What is expected: Copy, from the listing, every line in which the string "number" is present.
[Opening Data extract section]
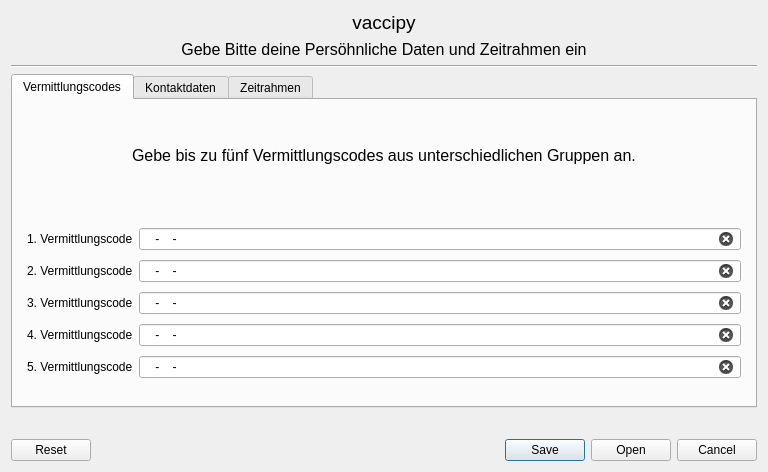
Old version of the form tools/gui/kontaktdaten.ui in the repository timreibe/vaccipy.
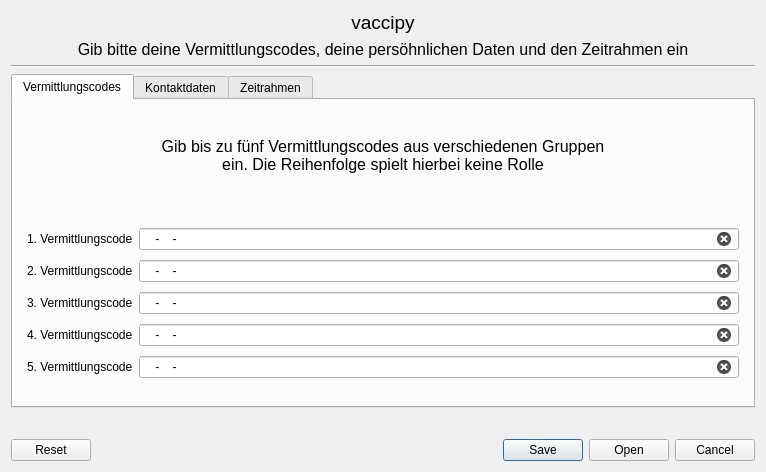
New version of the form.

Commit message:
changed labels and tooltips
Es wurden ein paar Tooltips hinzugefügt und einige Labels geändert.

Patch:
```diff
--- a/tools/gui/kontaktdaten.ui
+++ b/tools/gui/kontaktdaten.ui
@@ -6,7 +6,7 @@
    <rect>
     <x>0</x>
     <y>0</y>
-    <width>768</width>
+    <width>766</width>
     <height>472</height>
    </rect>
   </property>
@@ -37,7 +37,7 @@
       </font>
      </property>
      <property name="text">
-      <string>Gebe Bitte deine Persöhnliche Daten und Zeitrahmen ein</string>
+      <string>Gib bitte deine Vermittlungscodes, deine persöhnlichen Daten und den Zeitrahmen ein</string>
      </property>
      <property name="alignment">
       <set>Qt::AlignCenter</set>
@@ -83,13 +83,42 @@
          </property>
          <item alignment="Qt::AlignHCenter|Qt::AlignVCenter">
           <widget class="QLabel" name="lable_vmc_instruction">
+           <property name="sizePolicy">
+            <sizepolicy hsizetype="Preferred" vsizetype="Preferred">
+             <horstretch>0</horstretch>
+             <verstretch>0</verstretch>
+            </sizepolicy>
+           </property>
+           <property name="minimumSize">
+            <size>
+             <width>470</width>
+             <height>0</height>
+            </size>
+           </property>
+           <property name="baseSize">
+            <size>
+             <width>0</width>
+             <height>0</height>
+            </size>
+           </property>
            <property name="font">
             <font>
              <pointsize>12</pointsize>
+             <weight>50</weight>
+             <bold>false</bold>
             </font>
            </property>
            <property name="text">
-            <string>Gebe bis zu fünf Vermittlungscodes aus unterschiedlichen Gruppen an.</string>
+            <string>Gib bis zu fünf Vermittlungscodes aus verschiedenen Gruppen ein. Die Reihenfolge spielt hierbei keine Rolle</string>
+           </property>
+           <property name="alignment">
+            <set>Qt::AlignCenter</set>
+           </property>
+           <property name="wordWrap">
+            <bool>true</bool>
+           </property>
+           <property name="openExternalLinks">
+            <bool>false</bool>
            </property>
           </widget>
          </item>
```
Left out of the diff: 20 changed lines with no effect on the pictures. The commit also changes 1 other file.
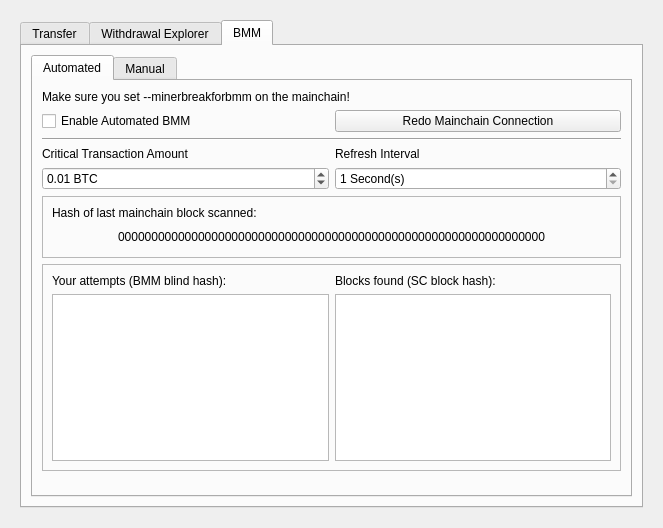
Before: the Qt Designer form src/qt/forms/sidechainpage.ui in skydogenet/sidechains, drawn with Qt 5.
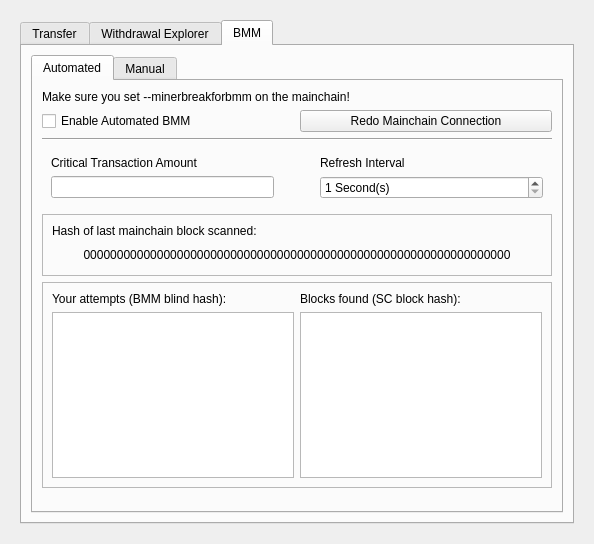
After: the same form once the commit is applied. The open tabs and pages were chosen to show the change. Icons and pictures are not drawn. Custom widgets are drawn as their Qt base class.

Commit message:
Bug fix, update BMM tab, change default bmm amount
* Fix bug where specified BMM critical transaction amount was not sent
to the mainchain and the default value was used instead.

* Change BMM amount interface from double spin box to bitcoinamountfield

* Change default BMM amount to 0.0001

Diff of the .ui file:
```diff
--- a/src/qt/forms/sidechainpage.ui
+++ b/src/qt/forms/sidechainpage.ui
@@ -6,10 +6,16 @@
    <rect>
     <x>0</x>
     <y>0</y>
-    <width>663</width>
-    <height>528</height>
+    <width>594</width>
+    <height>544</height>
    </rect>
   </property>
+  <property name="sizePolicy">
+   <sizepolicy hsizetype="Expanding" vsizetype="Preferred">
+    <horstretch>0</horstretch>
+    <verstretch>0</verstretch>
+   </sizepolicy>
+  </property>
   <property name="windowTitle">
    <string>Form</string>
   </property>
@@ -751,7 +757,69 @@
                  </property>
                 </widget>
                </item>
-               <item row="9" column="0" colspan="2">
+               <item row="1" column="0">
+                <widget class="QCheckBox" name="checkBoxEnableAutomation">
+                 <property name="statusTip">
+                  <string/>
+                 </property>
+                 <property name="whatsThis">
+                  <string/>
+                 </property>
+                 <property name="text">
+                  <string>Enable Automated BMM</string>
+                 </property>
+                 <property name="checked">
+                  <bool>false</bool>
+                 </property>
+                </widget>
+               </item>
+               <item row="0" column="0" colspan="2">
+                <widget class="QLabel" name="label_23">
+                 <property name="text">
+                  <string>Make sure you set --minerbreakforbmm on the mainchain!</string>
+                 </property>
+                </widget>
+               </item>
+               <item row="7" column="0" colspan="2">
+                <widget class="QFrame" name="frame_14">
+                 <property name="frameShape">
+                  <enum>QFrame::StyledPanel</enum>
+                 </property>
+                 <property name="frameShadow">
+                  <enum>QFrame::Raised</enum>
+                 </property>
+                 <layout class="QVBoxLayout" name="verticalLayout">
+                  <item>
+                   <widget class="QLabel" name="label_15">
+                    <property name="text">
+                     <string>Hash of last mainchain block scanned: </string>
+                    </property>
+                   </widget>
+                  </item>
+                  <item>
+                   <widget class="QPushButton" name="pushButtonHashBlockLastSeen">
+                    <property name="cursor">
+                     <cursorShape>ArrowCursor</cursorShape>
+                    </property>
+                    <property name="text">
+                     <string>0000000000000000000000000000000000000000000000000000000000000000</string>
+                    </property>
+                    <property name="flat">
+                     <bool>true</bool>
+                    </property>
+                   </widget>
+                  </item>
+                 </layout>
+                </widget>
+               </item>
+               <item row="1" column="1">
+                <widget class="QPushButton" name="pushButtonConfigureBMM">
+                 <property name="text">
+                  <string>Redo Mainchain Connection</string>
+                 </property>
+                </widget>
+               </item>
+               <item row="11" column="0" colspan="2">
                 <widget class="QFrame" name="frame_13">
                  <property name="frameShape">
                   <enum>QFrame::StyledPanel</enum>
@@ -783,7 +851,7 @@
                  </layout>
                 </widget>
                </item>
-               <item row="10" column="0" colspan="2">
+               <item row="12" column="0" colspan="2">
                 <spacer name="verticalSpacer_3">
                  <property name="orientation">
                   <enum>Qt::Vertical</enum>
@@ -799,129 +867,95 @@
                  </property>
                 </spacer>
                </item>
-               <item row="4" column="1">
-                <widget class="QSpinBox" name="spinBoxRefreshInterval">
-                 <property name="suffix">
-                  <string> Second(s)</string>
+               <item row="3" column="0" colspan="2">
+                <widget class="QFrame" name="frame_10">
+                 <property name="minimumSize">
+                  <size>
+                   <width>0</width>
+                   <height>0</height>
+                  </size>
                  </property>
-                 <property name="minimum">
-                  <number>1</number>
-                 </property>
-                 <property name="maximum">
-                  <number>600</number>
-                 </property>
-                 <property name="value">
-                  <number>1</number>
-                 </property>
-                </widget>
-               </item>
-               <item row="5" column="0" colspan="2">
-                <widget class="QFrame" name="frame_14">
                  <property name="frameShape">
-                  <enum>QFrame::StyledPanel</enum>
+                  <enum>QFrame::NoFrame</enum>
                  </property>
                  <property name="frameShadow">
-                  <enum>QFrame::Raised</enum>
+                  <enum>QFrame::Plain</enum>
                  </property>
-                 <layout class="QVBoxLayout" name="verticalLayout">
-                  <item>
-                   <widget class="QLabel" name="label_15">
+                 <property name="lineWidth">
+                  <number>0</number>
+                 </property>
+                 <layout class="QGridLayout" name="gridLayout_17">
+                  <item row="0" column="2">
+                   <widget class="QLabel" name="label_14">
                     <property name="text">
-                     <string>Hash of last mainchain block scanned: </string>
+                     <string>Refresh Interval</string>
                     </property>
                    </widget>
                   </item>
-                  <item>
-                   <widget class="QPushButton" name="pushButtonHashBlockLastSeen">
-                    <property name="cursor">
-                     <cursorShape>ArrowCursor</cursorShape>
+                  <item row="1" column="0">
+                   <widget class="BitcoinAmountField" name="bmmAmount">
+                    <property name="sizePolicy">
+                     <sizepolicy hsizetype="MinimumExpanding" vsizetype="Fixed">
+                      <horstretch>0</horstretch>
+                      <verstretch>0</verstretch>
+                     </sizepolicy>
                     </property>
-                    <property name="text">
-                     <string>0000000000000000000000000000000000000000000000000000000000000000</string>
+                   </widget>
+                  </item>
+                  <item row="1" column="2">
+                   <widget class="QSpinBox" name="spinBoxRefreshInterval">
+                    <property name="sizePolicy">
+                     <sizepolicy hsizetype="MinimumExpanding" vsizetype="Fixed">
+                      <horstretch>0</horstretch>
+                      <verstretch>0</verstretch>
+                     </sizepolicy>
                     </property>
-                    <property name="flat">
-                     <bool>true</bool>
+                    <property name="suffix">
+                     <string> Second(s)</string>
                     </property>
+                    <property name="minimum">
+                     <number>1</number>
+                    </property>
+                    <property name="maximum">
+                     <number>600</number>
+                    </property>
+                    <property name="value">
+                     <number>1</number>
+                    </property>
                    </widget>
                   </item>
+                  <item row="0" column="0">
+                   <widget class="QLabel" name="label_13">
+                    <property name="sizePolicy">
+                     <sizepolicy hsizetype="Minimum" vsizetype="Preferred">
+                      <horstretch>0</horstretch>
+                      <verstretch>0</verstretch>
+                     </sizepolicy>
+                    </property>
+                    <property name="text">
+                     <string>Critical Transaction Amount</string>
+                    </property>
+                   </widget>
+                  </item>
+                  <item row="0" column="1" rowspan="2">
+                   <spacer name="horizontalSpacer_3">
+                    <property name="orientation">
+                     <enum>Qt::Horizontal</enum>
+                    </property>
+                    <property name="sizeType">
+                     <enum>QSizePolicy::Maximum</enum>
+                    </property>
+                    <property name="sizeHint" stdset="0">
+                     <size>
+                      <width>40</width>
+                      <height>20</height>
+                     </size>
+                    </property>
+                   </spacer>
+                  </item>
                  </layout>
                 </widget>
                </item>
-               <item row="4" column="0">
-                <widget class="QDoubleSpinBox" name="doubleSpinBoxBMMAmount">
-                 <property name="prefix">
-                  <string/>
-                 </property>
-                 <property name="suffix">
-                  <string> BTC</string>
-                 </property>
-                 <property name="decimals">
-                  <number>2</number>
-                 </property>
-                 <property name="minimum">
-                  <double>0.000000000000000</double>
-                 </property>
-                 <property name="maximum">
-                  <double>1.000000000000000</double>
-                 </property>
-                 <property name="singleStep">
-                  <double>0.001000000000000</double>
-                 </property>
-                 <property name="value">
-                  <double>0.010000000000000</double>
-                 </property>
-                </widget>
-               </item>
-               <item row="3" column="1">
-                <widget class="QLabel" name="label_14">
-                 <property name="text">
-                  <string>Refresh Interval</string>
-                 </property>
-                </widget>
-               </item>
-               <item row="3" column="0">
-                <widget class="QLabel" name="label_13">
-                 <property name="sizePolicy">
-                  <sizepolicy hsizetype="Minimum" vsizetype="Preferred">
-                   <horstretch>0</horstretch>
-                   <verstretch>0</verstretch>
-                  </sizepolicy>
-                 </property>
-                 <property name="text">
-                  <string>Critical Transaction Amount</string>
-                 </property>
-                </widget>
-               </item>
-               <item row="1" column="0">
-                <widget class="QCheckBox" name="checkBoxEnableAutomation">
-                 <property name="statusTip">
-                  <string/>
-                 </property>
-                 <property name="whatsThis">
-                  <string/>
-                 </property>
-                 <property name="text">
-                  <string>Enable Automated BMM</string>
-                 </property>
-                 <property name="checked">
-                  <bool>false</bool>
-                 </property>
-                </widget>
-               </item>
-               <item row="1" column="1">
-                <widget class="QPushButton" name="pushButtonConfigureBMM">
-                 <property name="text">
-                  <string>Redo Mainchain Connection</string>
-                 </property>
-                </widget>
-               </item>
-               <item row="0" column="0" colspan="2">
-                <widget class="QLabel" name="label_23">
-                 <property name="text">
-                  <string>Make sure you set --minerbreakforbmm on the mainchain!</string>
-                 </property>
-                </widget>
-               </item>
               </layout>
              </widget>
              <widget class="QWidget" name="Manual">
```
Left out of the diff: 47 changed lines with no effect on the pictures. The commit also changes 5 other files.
[Closing Data extract section]
Answer for the task:
-                  <number>1</number>
-                  <number>600</number>
-                  <number>1</number>
+                  <number>0</number>
+                     <number>1</number>
+                     <number>600</number>
+                     <number>1</number>
-                  <number>2</number>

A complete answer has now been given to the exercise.